The Housing Rights Committee of San Francisco, a tenants rights organization that has been working for housing justice since 1979, opened a new office in the Richmond District in January 2016.
In the past year, we’ve counseled more than 300 tenants from all over The City. We’ve assisted tenants with a variety of problems, including noise complaints, capital improvement pass-throughs, buyouts, owner move-ins, Ellis Acts, harassment, fires, illegal evictions and much more. While the nucleus of the housing crisis is often seen as the SoMa or the Mission, the pressures have been bubbling out to the West Side of The City. According to the Rent Board’s Annual Statistical Report for the fiscal year of 2015-16, the Richmond has seen the second highest number of Ellis Act petitions, pre-buyout declarations and wrongful eviction reports. The Sunset and Richmond have the highest numbers of OMIs, coming in first and second, respectively.

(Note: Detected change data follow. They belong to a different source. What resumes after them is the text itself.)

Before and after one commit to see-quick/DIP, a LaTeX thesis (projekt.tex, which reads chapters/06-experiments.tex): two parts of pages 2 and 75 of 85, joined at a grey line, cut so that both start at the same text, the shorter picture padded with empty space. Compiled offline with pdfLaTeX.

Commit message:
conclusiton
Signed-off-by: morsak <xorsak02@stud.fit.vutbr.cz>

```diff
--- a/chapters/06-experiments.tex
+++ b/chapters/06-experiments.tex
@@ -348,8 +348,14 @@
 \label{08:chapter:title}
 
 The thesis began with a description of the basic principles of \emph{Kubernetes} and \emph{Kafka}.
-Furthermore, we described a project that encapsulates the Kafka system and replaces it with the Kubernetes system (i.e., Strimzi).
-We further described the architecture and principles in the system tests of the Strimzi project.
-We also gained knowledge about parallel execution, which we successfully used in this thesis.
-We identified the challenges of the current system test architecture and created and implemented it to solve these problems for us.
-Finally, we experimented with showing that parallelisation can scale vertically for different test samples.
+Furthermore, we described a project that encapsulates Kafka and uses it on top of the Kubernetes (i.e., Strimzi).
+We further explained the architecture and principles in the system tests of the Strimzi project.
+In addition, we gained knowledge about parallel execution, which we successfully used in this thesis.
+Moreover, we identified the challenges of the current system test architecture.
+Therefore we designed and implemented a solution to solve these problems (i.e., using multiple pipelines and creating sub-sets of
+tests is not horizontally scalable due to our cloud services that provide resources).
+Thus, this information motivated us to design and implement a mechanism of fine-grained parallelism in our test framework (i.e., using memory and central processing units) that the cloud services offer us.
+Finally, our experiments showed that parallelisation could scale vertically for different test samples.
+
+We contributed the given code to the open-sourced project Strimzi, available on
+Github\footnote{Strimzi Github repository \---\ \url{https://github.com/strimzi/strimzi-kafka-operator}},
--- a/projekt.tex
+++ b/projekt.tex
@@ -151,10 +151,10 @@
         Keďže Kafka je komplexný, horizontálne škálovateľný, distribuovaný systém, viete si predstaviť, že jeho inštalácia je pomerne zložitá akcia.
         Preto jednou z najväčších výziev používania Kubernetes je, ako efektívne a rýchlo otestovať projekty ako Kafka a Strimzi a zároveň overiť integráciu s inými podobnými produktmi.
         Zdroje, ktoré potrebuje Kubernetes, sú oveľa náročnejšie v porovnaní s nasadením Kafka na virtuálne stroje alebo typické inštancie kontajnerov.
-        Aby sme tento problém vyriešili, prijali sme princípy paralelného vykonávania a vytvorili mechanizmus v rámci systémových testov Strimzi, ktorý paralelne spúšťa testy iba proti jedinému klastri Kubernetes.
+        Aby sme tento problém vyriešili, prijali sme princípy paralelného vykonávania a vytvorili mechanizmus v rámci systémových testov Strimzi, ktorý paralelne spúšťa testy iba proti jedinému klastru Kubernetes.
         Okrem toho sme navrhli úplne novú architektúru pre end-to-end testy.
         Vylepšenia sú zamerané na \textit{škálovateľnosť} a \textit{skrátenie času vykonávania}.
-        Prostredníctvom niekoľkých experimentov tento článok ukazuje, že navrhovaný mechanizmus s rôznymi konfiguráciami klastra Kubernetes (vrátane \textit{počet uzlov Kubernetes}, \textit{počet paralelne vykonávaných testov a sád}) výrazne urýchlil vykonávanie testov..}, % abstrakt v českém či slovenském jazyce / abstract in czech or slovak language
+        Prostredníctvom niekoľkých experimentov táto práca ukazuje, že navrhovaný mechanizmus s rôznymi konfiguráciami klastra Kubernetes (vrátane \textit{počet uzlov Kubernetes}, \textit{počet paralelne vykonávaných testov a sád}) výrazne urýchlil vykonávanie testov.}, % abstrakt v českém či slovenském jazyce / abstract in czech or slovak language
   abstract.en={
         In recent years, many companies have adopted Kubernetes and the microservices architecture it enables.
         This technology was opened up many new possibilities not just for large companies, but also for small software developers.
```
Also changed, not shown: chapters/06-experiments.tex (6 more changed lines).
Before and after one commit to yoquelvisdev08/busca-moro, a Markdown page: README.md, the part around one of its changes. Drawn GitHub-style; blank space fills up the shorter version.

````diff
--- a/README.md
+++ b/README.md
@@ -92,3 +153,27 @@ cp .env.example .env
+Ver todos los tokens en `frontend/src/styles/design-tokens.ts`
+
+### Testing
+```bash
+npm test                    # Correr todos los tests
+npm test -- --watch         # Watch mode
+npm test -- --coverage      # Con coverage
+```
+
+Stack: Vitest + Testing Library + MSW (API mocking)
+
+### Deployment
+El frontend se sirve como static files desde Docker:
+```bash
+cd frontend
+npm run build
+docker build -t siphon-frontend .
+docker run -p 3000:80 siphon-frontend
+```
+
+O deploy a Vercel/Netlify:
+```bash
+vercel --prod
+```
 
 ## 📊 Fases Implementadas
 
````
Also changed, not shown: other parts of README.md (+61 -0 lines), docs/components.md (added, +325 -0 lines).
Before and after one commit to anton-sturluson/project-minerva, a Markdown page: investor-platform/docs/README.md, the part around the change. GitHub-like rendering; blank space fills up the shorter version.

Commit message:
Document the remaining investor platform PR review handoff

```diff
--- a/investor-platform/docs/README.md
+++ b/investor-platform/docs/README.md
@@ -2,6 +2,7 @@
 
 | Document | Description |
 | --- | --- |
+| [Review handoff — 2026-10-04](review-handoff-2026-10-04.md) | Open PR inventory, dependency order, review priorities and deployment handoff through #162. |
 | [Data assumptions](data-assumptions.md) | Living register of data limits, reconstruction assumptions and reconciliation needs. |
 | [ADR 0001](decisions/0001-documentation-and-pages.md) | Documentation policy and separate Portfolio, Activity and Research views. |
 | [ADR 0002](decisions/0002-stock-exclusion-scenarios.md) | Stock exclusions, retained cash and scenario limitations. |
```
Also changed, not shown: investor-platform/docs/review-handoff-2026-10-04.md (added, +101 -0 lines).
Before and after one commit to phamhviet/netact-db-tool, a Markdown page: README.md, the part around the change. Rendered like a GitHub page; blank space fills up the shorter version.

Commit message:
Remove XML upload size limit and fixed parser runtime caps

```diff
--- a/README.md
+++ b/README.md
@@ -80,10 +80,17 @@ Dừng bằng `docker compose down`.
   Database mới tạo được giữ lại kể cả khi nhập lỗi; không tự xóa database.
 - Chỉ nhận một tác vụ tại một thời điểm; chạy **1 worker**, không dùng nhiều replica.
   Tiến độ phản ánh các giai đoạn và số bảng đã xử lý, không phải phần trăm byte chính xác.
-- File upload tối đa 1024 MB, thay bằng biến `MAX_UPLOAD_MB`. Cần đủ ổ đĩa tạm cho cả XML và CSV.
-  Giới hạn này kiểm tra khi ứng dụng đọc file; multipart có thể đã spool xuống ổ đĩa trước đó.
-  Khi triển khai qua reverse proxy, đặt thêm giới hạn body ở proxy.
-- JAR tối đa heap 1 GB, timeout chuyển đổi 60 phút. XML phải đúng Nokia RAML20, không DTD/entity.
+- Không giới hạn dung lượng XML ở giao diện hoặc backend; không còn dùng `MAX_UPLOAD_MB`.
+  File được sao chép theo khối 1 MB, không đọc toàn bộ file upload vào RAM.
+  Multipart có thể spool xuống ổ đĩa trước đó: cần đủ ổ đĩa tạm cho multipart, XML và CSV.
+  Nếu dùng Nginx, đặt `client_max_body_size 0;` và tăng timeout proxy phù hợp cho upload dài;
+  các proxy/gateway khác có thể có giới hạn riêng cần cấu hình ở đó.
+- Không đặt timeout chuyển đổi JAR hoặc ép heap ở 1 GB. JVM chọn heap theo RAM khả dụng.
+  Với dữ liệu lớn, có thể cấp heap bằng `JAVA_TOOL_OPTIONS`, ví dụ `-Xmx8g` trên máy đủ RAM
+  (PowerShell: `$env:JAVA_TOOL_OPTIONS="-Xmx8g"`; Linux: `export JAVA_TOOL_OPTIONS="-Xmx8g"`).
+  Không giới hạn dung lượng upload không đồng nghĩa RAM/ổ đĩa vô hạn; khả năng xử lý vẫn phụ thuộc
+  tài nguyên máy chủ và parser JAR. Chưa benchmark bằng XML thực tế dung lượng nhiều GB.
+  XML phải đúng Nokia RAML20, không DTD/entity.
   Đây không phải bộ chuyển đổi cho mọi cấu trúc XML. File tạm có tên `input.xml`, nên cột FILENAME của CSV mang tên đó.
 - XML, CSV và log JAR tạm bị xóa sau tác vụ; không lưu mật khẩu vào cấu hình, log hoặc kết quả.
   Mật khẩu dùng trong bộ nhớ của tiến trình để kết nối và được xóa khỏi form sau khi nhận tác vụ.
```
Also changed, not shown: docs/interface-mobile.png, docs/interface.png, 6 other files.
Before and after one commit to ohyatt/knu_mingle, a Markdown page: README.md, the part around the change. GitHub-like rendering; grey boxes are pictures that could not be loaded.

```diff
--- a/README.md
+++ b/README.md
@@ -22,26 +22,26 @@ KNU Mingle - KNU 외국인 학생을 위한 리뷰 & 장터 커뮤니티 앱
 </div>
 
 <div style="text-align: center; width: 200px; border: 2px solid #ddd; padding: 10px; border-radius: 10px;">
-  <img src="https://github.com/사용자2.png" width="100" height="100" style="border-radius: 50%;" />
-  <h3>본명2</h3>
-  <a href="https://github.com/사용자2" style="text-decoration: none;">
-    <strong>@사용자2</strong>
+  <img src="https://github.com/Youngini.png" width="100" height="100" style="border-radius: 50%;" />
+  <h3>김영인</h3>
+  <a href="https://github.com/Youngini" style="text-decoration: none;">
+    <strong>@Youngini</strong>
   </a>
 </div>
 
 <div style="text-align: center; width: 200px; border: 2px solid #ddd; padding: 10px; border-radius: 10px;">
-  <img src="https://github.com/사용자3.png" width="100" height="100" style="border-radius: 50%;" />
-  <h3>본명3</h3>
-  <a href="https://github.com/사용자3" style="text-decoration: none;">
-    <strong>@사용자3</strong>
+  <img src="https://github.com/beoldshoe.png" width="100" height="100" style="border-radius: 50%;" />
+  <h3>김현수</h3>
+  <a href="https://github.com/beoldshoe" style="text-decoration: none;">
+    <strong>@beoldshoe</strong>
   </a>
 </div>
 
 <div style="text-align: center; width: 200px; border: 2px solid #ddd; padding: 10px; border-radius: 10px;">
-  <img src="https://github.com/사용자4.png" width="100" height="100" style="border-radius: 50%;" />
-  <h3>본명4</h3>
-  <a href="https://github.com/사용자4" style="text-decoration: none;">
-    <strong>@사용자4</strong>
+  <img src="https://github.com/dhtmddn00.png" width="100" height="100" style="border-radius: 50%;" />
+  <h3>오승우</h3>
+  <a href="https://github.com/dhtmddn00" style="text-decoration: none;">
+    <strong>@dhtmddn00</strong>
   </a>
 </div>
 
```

And this is only the data captured by the Rent Board, which does not fully represent the stories from the West Side that we see every day. Like the tenant who continues to receive letters in English, despite three separate requests of the Housing Authority to have written notices and correspondence sent in Chinese, to which she is legally entitled. Or the single-room-occupancy building a block away from our office that has 15 unfixed violations of habitability, including overcrowding, dysfunctional fire extinguishers and extreme mold, which the landlord refuses to mitigate. Or the tenant who was displaced from his apartment three years ago because of a fire and is still waiting for his the landlord to rehab the building so it’s habitable again.
While we have seen many challenges, our Richmond office has also seen many successes. We have gotten tenants into public housing, which is often one of the few ways to secure affordable and stable housing for low-income or working-class tenants. We have prevented verbal evictions. We have sustainably trained leaders from the community to be tenant counselors and to be community organizers through the our People’s Leadership, Organizing and Tenants rights series of workshops. Last November, we co-hosted the largest District 1 Supervisors Candidates Forums’ of the 2016 election season, along with many of our community partners, and engaged candidates around issues that matters to tenants and other marginalized communities in the district.
We pour energy into organizing and community building around housing justice on the West Side because we believe that housing is a right everywhere. Harassment and refusing to adhere to standards of habitability is an infringement on that right. Unaffordable housing is an infringement on that right. Evictions are an infringement on that right. San Francisco blatantly refuses radical progressive values by hypocritically claiming pride in our sanctuary city status but concurrently catering to private interests, disinvesting from public infrastructure, refusing to keep tech companies and real estate accountable. In attempt to preempt the massive displacement that may devastate the existing low-income communities of color on the West Side, we are taking action and doing our best to ensure that the most vulnerable can exist here.
Earlier in January, we hired another organizer to tackle bigger projects like Parkmerced and Kirkham Heights. As a tenants rights and housing justice organization, we remain resolved. We will continue fighting for tenants because a year in housing justice has taught us that we have much to lose if we don’t organize now.
Cynthia Fong is a tenant organizer with the Housing Rights Committee of San Francisco in the Richmond District. Tenant counseling hours are available at 4301 Geary Blvd. from 9 a.m. to noon on Mondays, Wednesdays, Thursdays and Fridays.